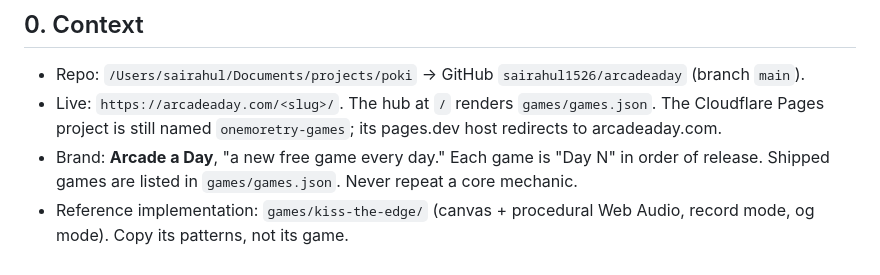
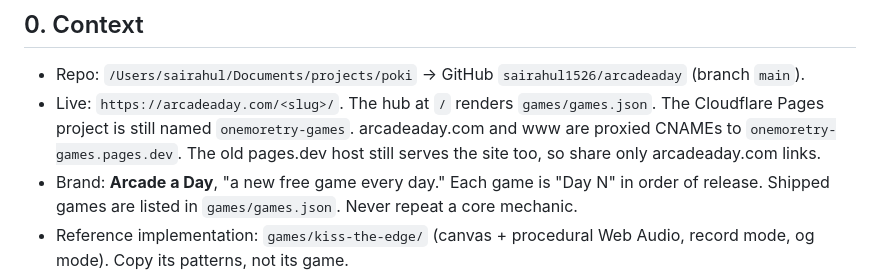
Before and after one commit to sairahul1526/arcadeaday, a Markdown page: PLAYBOOK.md, the part around the change. Rendered like a GitHub page.

Commit message:
PLAYBOOK: arcadeaday.com is live via CNAME to Pages
Co-Authored-By: Claude Opus 5.5 <noreply@anthropic.com>

```diff
--- a/PLAYBOOK.md
+++ b/PLAYBOOK.md
@@ -4,7 +4,7 @@ This is the pipeline the daily run follows to ship one new game. Every game must
 
 ## 0. Context
 - Repo: `/Users/sairahul/Documents/projects/poki` → GitHub `sairahul1526/arcadeaday` (branch `main`).
-- Live: `https://arcadeaday.com/<slug>/`. The hub at `/` renders `games/games.json`. The Cloudflare Pages project is still named `onemoretry-games`; its pages.dev host redirects to arcadeaday.com.
+- Live: `https://arcadeaday.com/<slug>/`. The hub at `/` renders `games/games.json`. The Cloudflare Pages project is still named `onemoretry-games`. arcadeaday.com and www are proxied CNAMEs to `onemoretry-games.pages.dev`. The old pages.dev host still serves the site too, so share only arcadeaday.com links.
 - Brand: **Arcade a Day**, "a new free game every day." Each game is "Day N" in order of release. Shipped games are listed in `games/games.json`. Never repeat a core mechanic.
 - Reference implementation: `games/kiss-the-edge/` (canvas + procedural Web Audio, record mode, og mode). Copy its patterns, not its game.
 
```
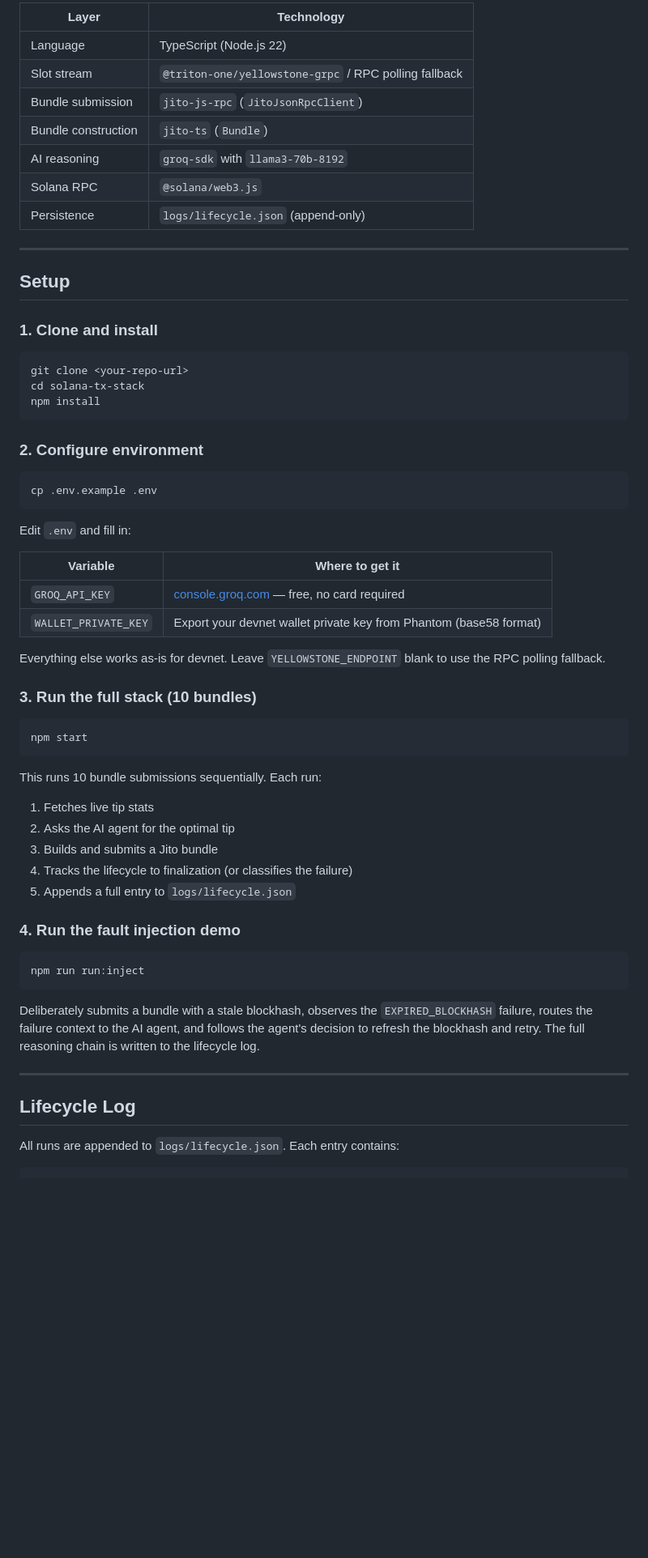
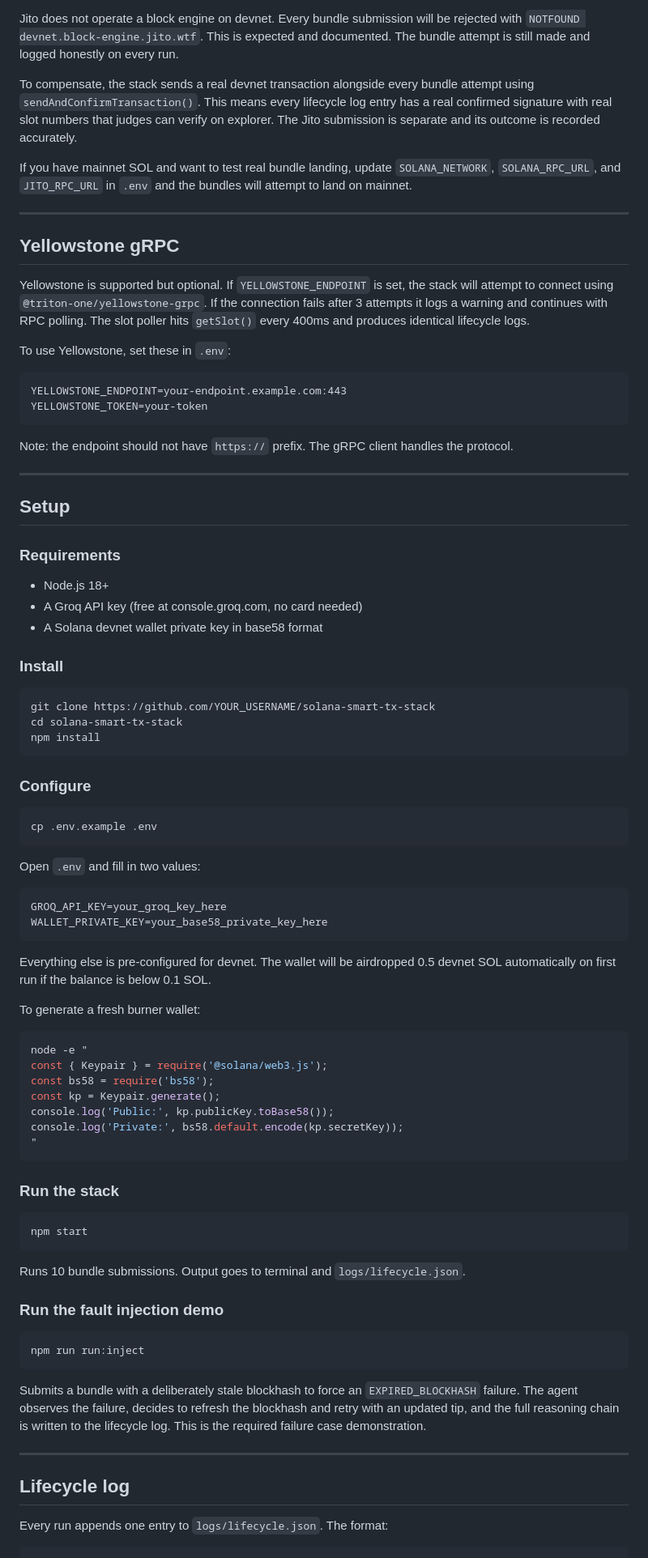
Before and after one commit to Focus1010/solana-smart-tx-stack, a Markdown page: README.md, the part around one of its changes. Shown at 81% size. Drawn GitHub-style; blank space fills up the shorter version.

````diff
--- a/README.md
+++ b/README.md
@@ -59,67 +76,91 @@ On failure, `agent.decideRetry()` decides whether to retry, with what tip, and w
 
-| Layer | Technology |
-|---|---|
-| Language | TypeScript (Node.js 22) |
-| Slot stream | `@triton-one/yellowstone-grpc` / RPC polling fallback |
-| Bundle submission | `jito-js-rpc` (`JitoJsonRpcClient`) |
-| Bundle construction | `jito-ts` (`Bundle`) |
-| AI reasoning | `groq-sdk` with `llama3-70b-8192` |
-| Solana RPC | `@solana/web3.js` |
-| Persistence | `logs/lifecycle.json` (append-only) |
+Jito does not operate a block engine on devnet. Every bundle submission will be rejected with `NOTFOUND devnet.block-engine.jito.wtf`. This is expected and documented. The bundle attempt is still made and logged honestly on every run.
+
+To compensate, the stack sends a real devnet transaction alongside every bundle attempt using `sendAndConfirmTransaction()`. This means every lifecycle log entry has a real confirmed signature with real slot numbers that judges can verify on explorer. The Jito submission is separate and its outcome is recorded accurately.
+
+If you have mainnet SOL and want to test real bundle landing, update `SOLANA_NETWORK`, `SOLANA_RPC_URL`, and `JITO_RPC_URL` in `.env` and the bundles will attempt to land on mainnet.
+
+---
+
+## Yellowstone gRPC
+
+Yellowstone is supported but optional. If `YELLOWSTONE_ENDPOINT` is set, the stack will attempt to connect using `@triton-one/yellowstone-grpc`. If the connection fails after 3 attempts it logs a warning and continues with RPC polling. The slot poller hits `getSlot()` every 400ms and produces identical lifecycle logs.
+
+To use Yellowstone, set these in `.env`:
+
+```
+YELLOWSTONE_ENDPOINT=your-endpoint.example.com:443
+YELLOWSTONE_TOKEN=your-token
+```
+
+Note: the endpoint should not have `https://` prefix. The gRPC client handles the protocol.
 
 ---
 
 ## Setup
 
-### 1. Clone and install
+### Requirements
+
+- Node.js 18+
+- A Groq API key (free at console.groq.com, no card needed)
+- A Solana devnet wallet private key in base58 format
+
+### Install
 
 ```bash
-git clone <your-repo-url>
-cd solana-tx-stack
+git clone https://github.com/YOUR_USERNAME/solana-smart-tx-stack
+cd solana-smart-tx-stack
 npm install
 ```
 
-### 2. Configure environment
+### Configure
 
 ```bash
 cp .env.example .env
 ```
 
-Edit `.env` and fill in:
+Open `.env` and fill in two values:
 
-| Variable | Where to get it |
-|---|---|
-| `GROQ_API_KEY` | [console.groq.com](https://console.groq.com) — free, no card required |
-| `WALLET_PRIVATE_KEY` | Export your devnet wallet private key from Phantom (base58 format) |
+```
+GROQ_API_KEY=your_groq_key_here
+WALLET_PRIVATE_KEY=your_base58_private_key_here
+```
 
-Everything else works as-is for devnet. Leave `YELLOWSTONE_ENDPOINT` blank to use the RPC polling fallback.
+Everything else is pre-configured for devnet. The wallet will be airdropped 0.5 devnet SOL automatically on first run if the balance is below 0.1 SOL.
 
-### 3. Run the full stack (10 bundles)
+To generate a fresh burner wallet:
+
+```bash
+node -e "
+const { Keypair } = require('@solana/web3.js');
+const bs58 = require('bs58');
+const kp = Keypair.generate();
+console.log('Public:', kp.publicKey.toBase58());
+console.log('Private:', bs58.default.encode(kp.secretKey));
+"
+```
+
+### Run the stack
 
 ```bash
 npm start
 ```
 
-This runs 10 bundle submissions sequentially. Each run:
-1. Fetches live tip stats
-2. Asks the AI agent for the optimal tip
-3. Builds and submits a Jito bundle
-4. Tracks the lifecycle to finalization (or classifies the failure)
-5. Appends a full entry to `logs/lifecycle.json`
+Runs 10 bundle submissions. Output goes to terminal and `logs/lifecycle.json`.
 
-### 4. Run the fault injection demo
+### Run the fault injection demo
 
 ```bash
 npm run run:inject
 ```
 
-Deliberately submits a bundle with a stale blockhash, observes the `EXPIRED_BLOCKHASH` failure, routes the failure context to the AI agent, and follows the agent's decision to refresh the blockhash and retry. The full reasoning chain is written to the lifecycle log.
+Submits a bundle with a deliberately stale blockhash to force an `EXPIRED_BLOCKHASH` failure. The agent observes the failure, decides to refresh the blockhash and retry with an updated tip, and the full reasoning chain is written to the lifecycle log. This is the required failure case demonstration.
 
 ---
 
-## Lifecycle Log
+## Lifecycle log
 
-All runs are appended to `logs/lifecycle.json`. Each entry contains:
+Every run appends one entry to `logs/lifecycle.json`. The format:
 
-```jsonc
+```json
 {
````
Also changed, not shown: other parts of README.md (+145 -110 lines).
+++++
Go through the material and copy each line in which the word "stack" occurs.

Before and after one commit to Focus1010/solana-smart-tx-stack, a Markdown page: README.md, the part around one of its changes. Shown at 81% size. Drawn GitHub-style; blank space fills up the shorter version.
+To compensate, the stack sends a real devnet transaction alongside every bundle attempt using `sendAndConfirmTransaction()`. This means every lifecycle log entry has a real confirmed signature with real slot numbers that judges can verify on explorer. The Jito submission is separate and its outcome is recorded accurately.
+Yellowstone is supported but optional. If `YELLOWSTONE_ENDPOINT` is set, the stack will attempt to connect using `@triton-one/yellowstone-grpc`. If the connection fails after 3 attempts it logs a warning and continues with RPC polling. The slot poller hits `getSlot()` every 400ms and produces identical lifecycle logs.
-cd solana-tx-stack
+git clone https://github.com/YOUR_USERNAME/solana-smart-tx-stack
+cd solana-smart-tx-stack
-### 3. Run the full stack (10 bundles)
+### Run the stack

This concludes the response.